Editor's Desk: Gravity's Importance
Professional Surveyor Magazine - December 2012
As the country moves toward the adoption a new vertical datum based entirely on the determination of Earth’s gravity field, surveyors will need to better understand the foundational aspects of how these data have been collected and managed as well as the relationship of gravity observations to the traditional and classical efforts of leveling.
In this month’s issue, Kelly Bellis, a land surveyor from Maine, has done an outstanding job of piecing together an overview of the development of gravity observations, especially as they have been performed and continue to develop in the United States by the National Geodetic Survey and its predecessor agencies.
The study of Earth’s gravity field is one of the most important aspects of physical geodesy. While seldom mentioned in land surveying text books or discussed at local surveying, mapping, and GIS conferences, it is nonetheless one of the most important issues that surveyors deal with on a daily basis. Two fundamental issues come to mind.
One of the first things any surveyor does when he or she goes to the field is set up an instrument. It doesn’t matter if it’s a total station, level, or GPS receiver; all have some form of a level vial or bulls-eye bubble. From their earliest days in the field surveyors are taught how important it is that their instruments be level, but what does that mean? To most surveyors it’s just about bringing the bubble to rest between scribed marks on a vial or into the center of the bulls-eye. They don’t give much, if any, consideration that what they are really doing is bringing the instrument into alignment with the local attraction of Earth’s gravity field.
The second most important aspect of understanding gravity is related to running levels. The basic premise of levels is to determine the difference in height from one point to another, but what’s really being performed is estimating the difference in gravity potential from one point to another—in other words, which way water and other fluids will flow.
The feature articles on gravity in this issue and the next provide a background on efforts to determine Earth’s gravity field and observations on the future importance of gravity to the profession of surveying. I recommend you pay close attention, because the way we measure will soon fundamentally change.

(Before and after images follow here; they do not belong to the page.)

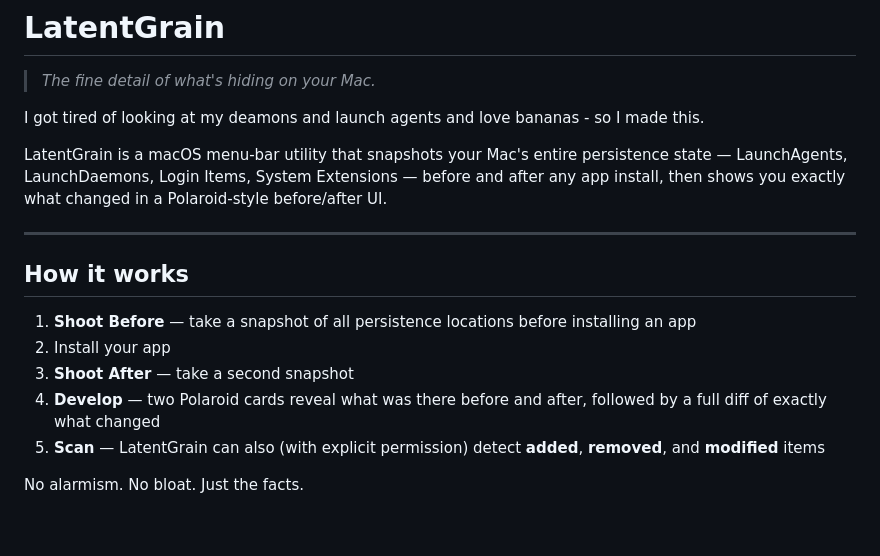
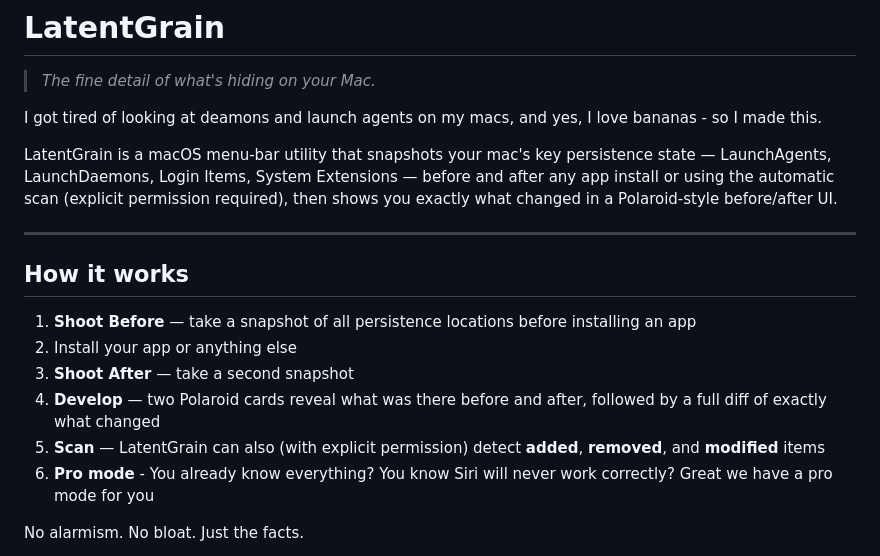
Before and after one commit to deijmaster/LatentGrain, a Markdown page: README.md, the part around the change. GitHub-like rendering; blank space fills up the shorter version.

Commit message:
Revise README for clarity and additional features
Updated README to clarify app functionality and added details about the pro mode.

```diff
--- a/README.md
+++ b/README.md
@@ -2,19 +2,20 @@
 
 > *The fine detail of what's hiding on your Mac.*
 
-I got tired of looking at my deamons and launch agents and love bananas - so I made this.
+I got tired of looking at deamons and launch agents on my macs, and yes, I love bananas - so I made this.
 
-LatentGrain is a macOS menu-bar utility that snapshots your Mac's entire persistence state — LaunchAgents, LaunchDaemons, Login Items, System Extensions — before and after any app install, then shows you exactly what changed in a Polaroid-style before/after UI.
+LatentGrain is a macOS menu-bar utility that snapshots your mac's key persistence state — LaunchAgents, LaunchDaemons, Login Items, System Extensions — before and after any app install or using the automatic scan (explicit permission required), then shows you exactly what changed in a Polaroid-style before/after UI.
 
 ---
 
 ## How it works
 
 1. **Shoot Before** — take a snapshot of all persistence locations before installing an app
-2. Install your app
+2. Install your app or anything else
 3. **Shoot After** — take a second snapshot
 4. **Develop** — two Polaroid cards reveal what was there before and after, followed by a full diff of exactly what changed
 5. **Scan** — LatentGrain can also (with explicit permission) detect **added**, **removed**, and **modified** items
+6. **Pro mode** - You already know everything? You know Siri will never work correctly? Great we have a pro mode for you
 
 No alarmism. No bloat. Just the facts.
 
```
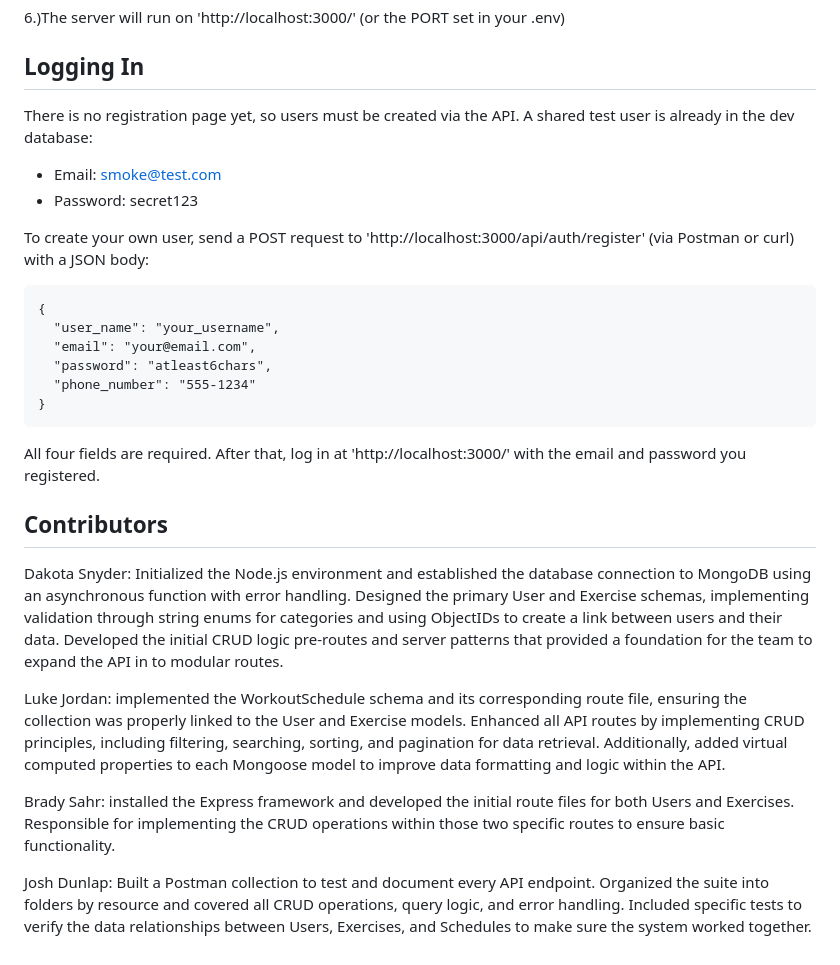
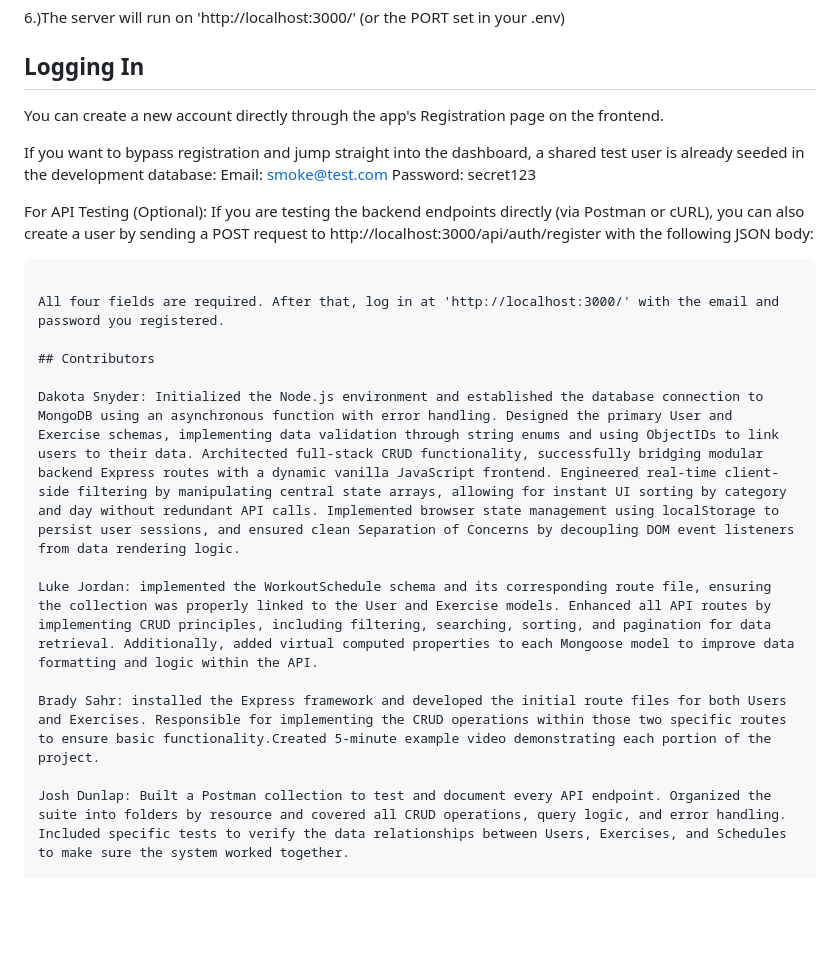
Before and after one commit to dsnyder8/WebDevAssignment4, a Markdown page: README.md, the part around the change. Rendered like a GitHub page; blank space fills up the shorter version.

````diff
--- a/README.md
+++ b/README.md
@@ -34,30 +34,24 @@ WorkoutSchedules: Relational mapping connecting Users and Exercises to specific
 
 ## Logging In
 
-There is no registration page yet, so users must be created via the API. A shared test user is already in the dev database:
+You can create a new account directly through the app's Registration page on the frontend.
 
-- Email: smoke@test.com
-- Password: secret123
+If you want to bypass registration and jump straight into the dashboard, a shared test user is already seeded in the development database:
+Email: smoke@test.com
+Password: secret123
 
-To create your own user, send a POST request to 'http://localhost:3000/api/auth/register' (via Postman or curl) with a JSON body:
-
-```
-{
-  "user_name": "your_username",
-  "email": "your@email.com",
-  "password": "atleast6chars",
-  "phone_number": "555-1234"
-}
+For API Testing (Optional):
+If you are testing the backend endpoints directly (via Postman or cURL), you can also create a user by sending a POST request to http://localhost:3000/api/auth/register with the following JSON body:
 ```
 
 All four fields are required. After that, log in at 'http://localhost:3000/' with the email and password you registered.
 
 ## Contributors
 
-Dakota Snyder: Initialized the Node.js environment and established the database connection to MongoDB using an asynchronous function with error handling. Designed the primary User and Exercise schemas, implementing validation through string enums for categories and using ObjectIDs to create a link between users and their data. Developed the initial CRUD logic pre-routes and server patterns that provided a foundation for the team to expand the API in to modular routes.
+Dakota Snyder: Initialized the Node.js environment and established the database connection to MongoDB using an asynchronous function with error handling. Designed the primary User and Exercise schemas, implementing data validation through string enums and using ObjectIDs to link users to their data. Architected full-stack CRUD functionality, successfully bridging modular backend Express routes with a dynamic vanilla JavaScript frontend. Engineered real-time client-side filtering by manipulating central state arrays, allowing for instant UI sorting by category and day without redundant API calls. Implemented browser state management using localStorage to persist user sessions, and ensured clean Separation of Concerns by decoupling DOM event listeners from data rendering logic.
 
 Luke Jordan: implemented the WorkoutSchedule schema and its corresponding route file, ensuring the collection was properly linked to the User and Exercise models. Enhanced all API routes by implementing CRUD principles, including filtering, searching, sorting, and pagination for data retrieval. Additionally, added virtual computed properties to each Mongoose model to improve data formatting and logic within the API.
 
-Brady Sahr: installed the Express framework and developed the initial route files for both Users and Exercises. Responsible for implementing the CRUD operations within those two specific routes to ensure basic functionality.
+Brady Sahr: installed the Express framework and developed the initial route files for both Users and Exercises. Responsible for implementing the CRUD operations within those two specific routes to ensure basic functionality.Created 5-minute example video demonstrating each portion of the project.
 
 Josh Dunlap: Built a Postman collection to test and document every API endpoint. Organized the suite into folders by resource and covered all CRUD operations, query logic, and error handling. Included specific tests to verify the data relationships between Users, Exercises, and Schedules to make sure the system worked together.
````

Dave Doyle is the chief geodetic surveyor at National Geodetic Survey and a member of our editorial board.
» Back to our December 2012 Issue